On the second anniversary of the downing of an Ukraine passenger jet by the Iranian military killing all 176 passengers and crew, Iran State outlet Press TV headlines: “January 8: When Iran Shattered US Facade of Invincibility”.
Iran blames the incident on a misaligned radar and human error but the victims' families question the official narrative.
In a gathering at Imam Khomeini Int'l Airport last night, they said: "The truth must not be crushed for the sake of expedience."https://t.co/IXClus3cv9
— Kian Sharifi (@KianSharifi) January 8, 2022
UPDATE, JAN 7:
Ukraine, Canada, the UK, and Sweden confirm they have given up on discussions with Iran over compensation for families of the 176 victims of the Ukrainian passenger jet downed by Iranian anti-aircraft fire on January 8, 2020.
The four countries said in a statement on Thursday that they will now pursue legal remedies.
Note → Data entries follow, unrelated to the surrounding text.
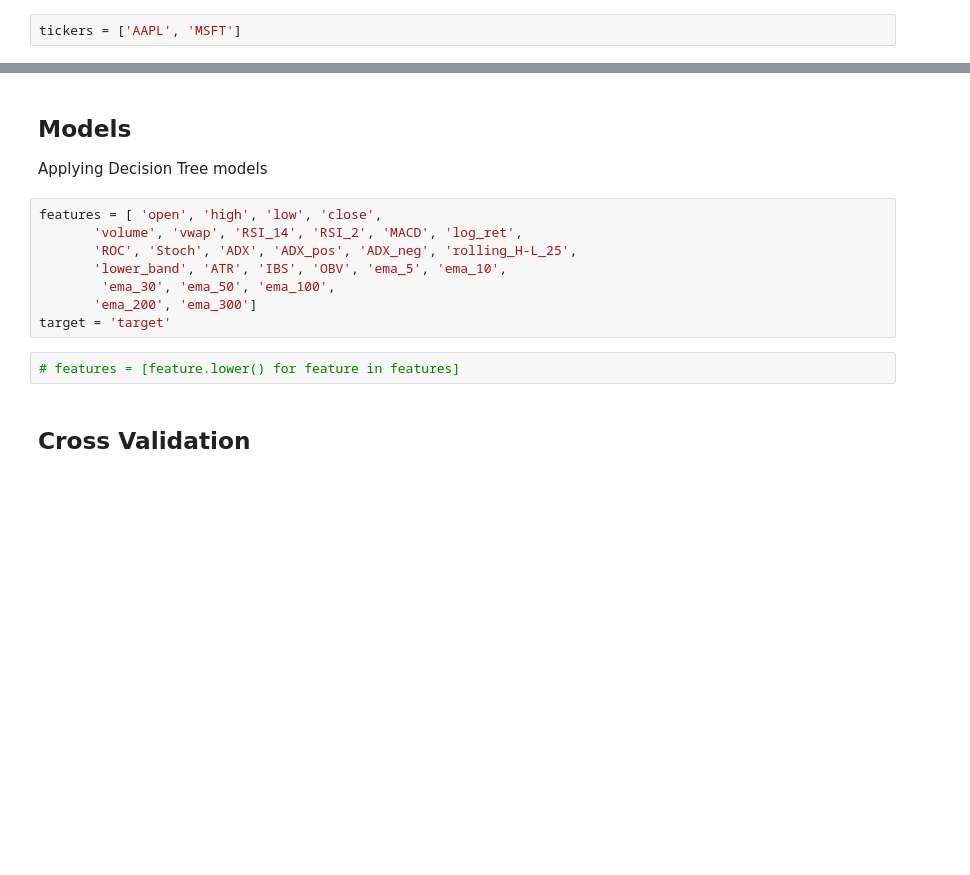
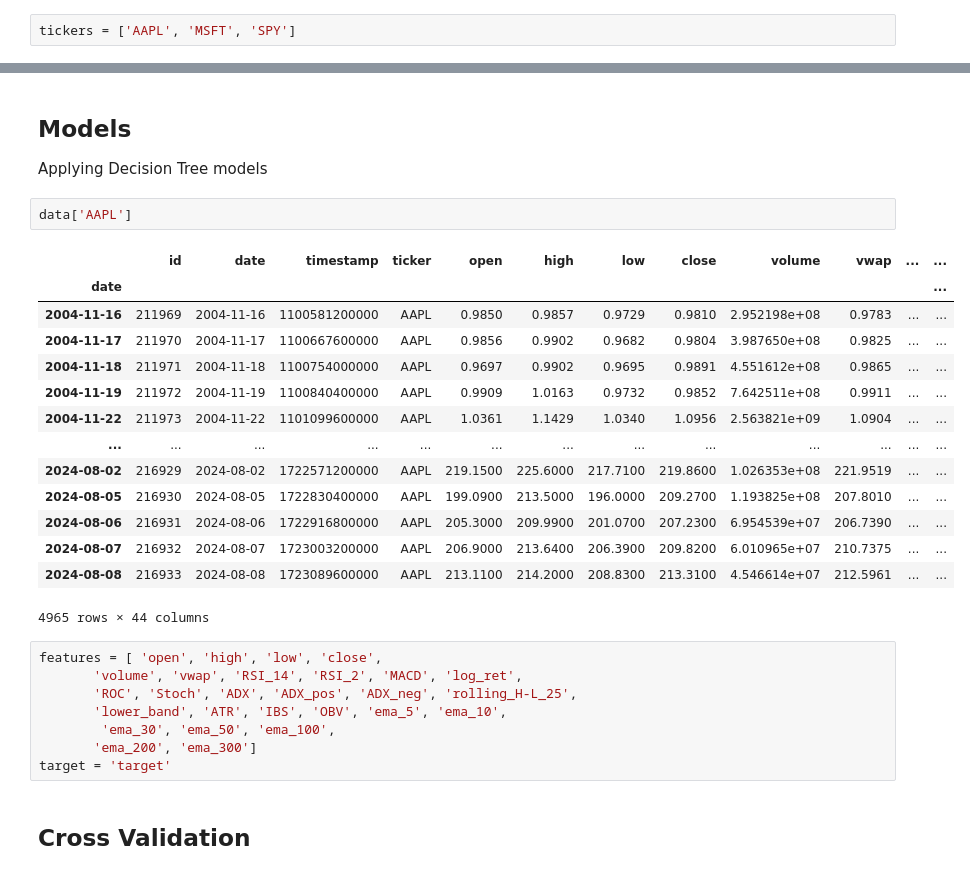
Before and after one commit to rravinet/algo_trading, a Jupyter notebook: Modelling/model.ipynb, the cells around one changed output, grey strips where cells are left out. Cells and saved outputs as stored; diff of their text form; blank space fills up the shorter version.

```diff
--- a/Modelling/model.ipynb
+++ b/Modelling/model.ipynb
@@ -38,7 +38,7 @@ djia_tickers = pd.read_html(djia_ticker_list)[1].Symbol.to_list()
 # %%
 # tickers = ['AAPL', 'MSFT', 'DIS', 'V', 'JPM']
 # %%
-tickers = ['AAPL', 'MSFT']
+tickers = ['AAPL', 'MSFT', 'SPY']
 # %%
 pipe = Pipeline(tickers)
 # %%
@@ -72,6 +72,23 @@ for df in data.values():
 # %% [markdown]
 ## Models
 Applying Decision Tree models
+# %%
+data['AAPL']
+# %% [output]
+|  | id | date | timestamp | ticker | open | high | low | close | volume | vwap | ... | ... |
+| date |  |  |  |  |  |  |  |  |  |  |  | ... |
+| 2004-11-16 | 211969 | 2004-11-16 | 1100581200000 | AAPL | 0.9850 | 0.9857 | 0.9729 | 0.9810 | 2.952198e+08 | 0.9783 | ... | ... |
+| 2004-11-17 | 211970 | 2004-11-17 | 1100667600000 | AAPL | 0.9856 | 0.9902 | 0.9682 | 0.9804 | 3.987650e+08 | 0.9825 | ... | ... |
+| 2004-11-18 | 211971 | 2004-11-18 | 1100754000000 | AAPL | 0.9697 | 0.9902 | 0.9695 | 0.9891 | 4.551612e+08 | 0.9865 | ... | ... |
+| 2004-11-19 | 211972 | 2004-11-19 | 1100840400000 | AAPL | 0.9909 | 1.0163 | 0.9732 | 0.9852 | 7.642511e+08 | 0.9911 | ... | ... |
+| 2004-11-22 | 211973 | 2004-11-22 | 1101099600000 | AAPL | 1.0361 | 1.1429 | 1.0340 | 1.0956 | 2.563821e+09 | 1.0904 | ... | ... |
+| ... | ... | ... | ... | ... | ... | ... | ... | ... | ... | ... | ... | ... |
+| 2024-08-02 | 216929 | 2024-08-02 | 1722571200000 | AAPL | 219.1500 | 225.6000 | 217.7100 | 219.8600 | 1.026353e+08 | 221.9519 | ... | ... |
+| 2024-08-05 | 216930 | 2024-08-05 | 1722830400000 | AAPL | 199.0900 | 213.5000 | 196.0000 | 209.2700 | 1.193825e+08 | 207.8010 | ... | ... |
+| 2024-08-06 | 216931 | 2024-08-06 | 1722916800000 | AAPL | 205.3000 | 209.9900 | 201.0700 | 207.2300 | 6.954539e+07 | 206.7390 | ... | ... |
+| 2024-08-07 | 216932 | 2024-08-07 | 1723003200000 | AAPL | 206.9000 | 213.6400 | 206.3900 | 209.8200 | 6.010965e+07 | 210.7375 | ... | ... |
+| 2024-08-08 | 216933 | 2024-08-08 | 1723089600000 | AAPL | 213.1100 | 214.2000 | 208.8300 | 213.3100 | 4.546614e+07 | 212.5961 | ... | ... |
+4965 rows × 44 columns
 # %%
 features = [ 'open', 'high', 'low', 'close',
        'volume', 'vwap', 'RSI_14', 'RSI_2', 'MACD', 'log_ret',
@@ -80,8 +97,6 @@ features = [ 'open', 'high', 'low', 'close',
         'ema_30', 'ema_50', 'ema_100',
        'ema_200', 'ema_300']
 target = 'target'
-# %%
-# features = [feature.lower() for feature in features]
 # %% [markdown]
 ## Cross Validation
 # %%
```
Also changed, not shown: parts of 2 cells of this notebook, 15 other files.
Despite our best efforts over the past two years and multiple attempts to resolve this matter through negotiations, the Coordination Group has determined that further attempts to negotiate with Iran…are futile.
The Coordination Group will now focus on subsequent actions to take to resolve this matter in accordance with international law.
Iran responded on Friday with the statement that it is prepared to hold bilateral talks with each of the countries.
The Foreign Ministry declared that Tehran has begun the process of paying $150,000 compensation promised to victims’ families in December 2020, and will continue to hold court sessions with families present over 10 unnamed people whom Iranian authorities have indicted.
UPDATE, JAN 4:
A Canadian court has awarded C$107 million ($83.94 million), plus interest, to the families of six people killed in Iran’s downing of a Ukrainian passenger jet on January 8, 2020.
All 176 passengers and crew were slain when two anti-aircraft missiles exploded near Ukraine International Airlines Flight 752, soon after its takeoff from Imam Khomeini International Airport in Tehran.
The victims included 55 Canadian citizens and 30 permanent residents.
The lawyer for the six families, Mark Arnold, said his team will seek the seizure of Iranian assets in Canada and abroad.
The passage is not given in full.